In the construction of mass concrete structures such as dams and foundations also feasible for the rapid placement of highways and runways specially-proportioned no-slump concrete can be transported, placed and compacted using regular earth-moving and rock-fill construction equipment. Nicknamed "rollcrete," but designated roller compacted concrete by ACI Committee 207, the dry concrete material receives its name from the vibratory rollers used to compact it. One authority defines roller compacted concrete (RCC) as damp gravel fill blended with cement. RCC differs from conventional concrete mainly in its dry consistency. It is so dry that it may be better to consider RCC granular fill rather than concrete when trying to control its consistency during placement.
One advantage of using this no-slump concrete is that it can be placed using large-volume equipment: either conveyor, bottom-dump trucks or a combination of both. More concrete can thus be placed in less time and at lower cost. Though RCC must be wet enough for the cement paste to bind the mass together, it must also be dry enough to support the weight of the vibratory equipment. Slump control of RCC is thus completely reversed from that of conventional concrete. Tests have shown that RCC has properties for the most part similar to those of conventional concrete. The differences that do exist are primarily due to the lower water and cement contents and the higher aggregate proportions found in RCC (RCC typically has 40 percent less water and 30 percent less paste than conventional concrete).

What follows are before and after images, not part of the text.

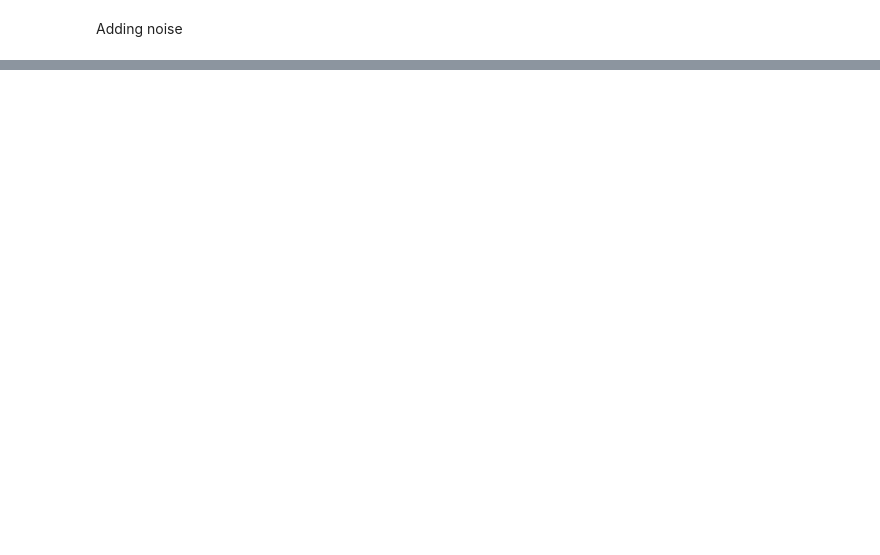
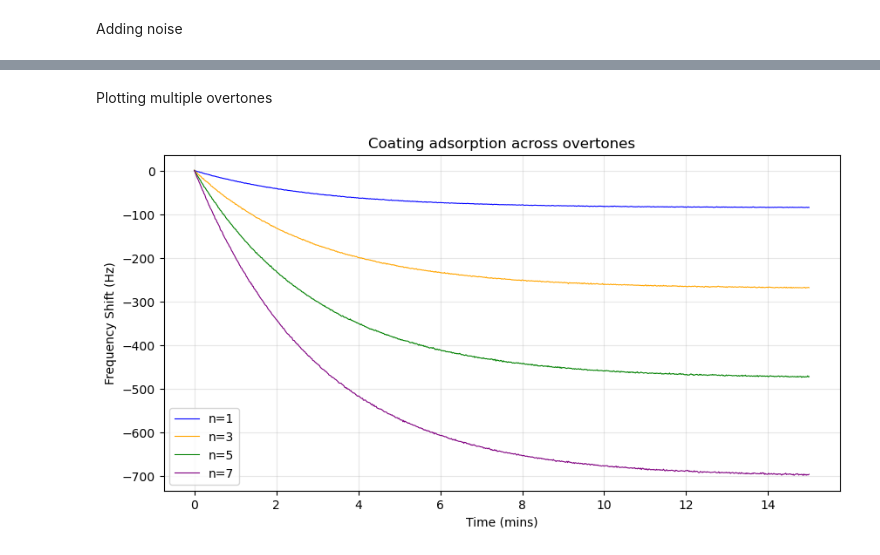
Before and after one commit to Sahanatavaragondi/qcm-polymer-coating-analysis, a Jupyter notebook: learning_notebook.ipynb, the cells around one changed output, grey strips where cells are left out. Cells and saved outputs as stored; diff of their text form; code cells hidden in the pictures; blank space fills up the shorter version.

```diff
--- a/learning_notebook.ipynb
+++ b/learning_notebook.ipynb
@@ -130,0 +131,22 @@ plt.show()
+# %% [markdown]
+Plotting multiple overtones
+# %%
+plt.figure(figsize=(10,5))
+
+colors = {1: 'blue', 3: 'orange', 5: 'green', 7: 'purple'} #dictionary, color assignment to each overtones
+overtones = [1,3, 5, 7]
+
+for n in overtones:
+    scale = n * (1 + 0.03 * (n-1)) #scaling factor calculation, 3% since the polymer film is viscoelastic
+    signal = -85 * scale * (1 - np.exp(-time/tau))
+    noise = np.random.normal(0, 0.3 * np.sqrt(n), 900) # Q-Sense QCM-D typical noise: ~0.3 Hz on fundamental, scales with sqrt(n)
+    plt.plot(time / 60, signal + noise, color=colors[n], label=f'n={n}', linewidth = 0.8)
+
+plt.xlabel("Time (mins)")
+plt.ylabel("Frequency Shift (Hz)")
+plt.title("Coating adsorption across overtones")
+plt.legend()
+plt.grid(True, alpha=0.3)
+plt.show()
+# %% [output]
+[figure, added]
```
Also changed, not shown: parts of 3 cells of this notebook.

Willow Creek Dam, under construction in Oregon, will be the world's first gravity dam built entirely with roller compacted concrete. With its higher placement rates, lower costs and improved properties, RCC is further extending the capabilities of Portland cement concrete.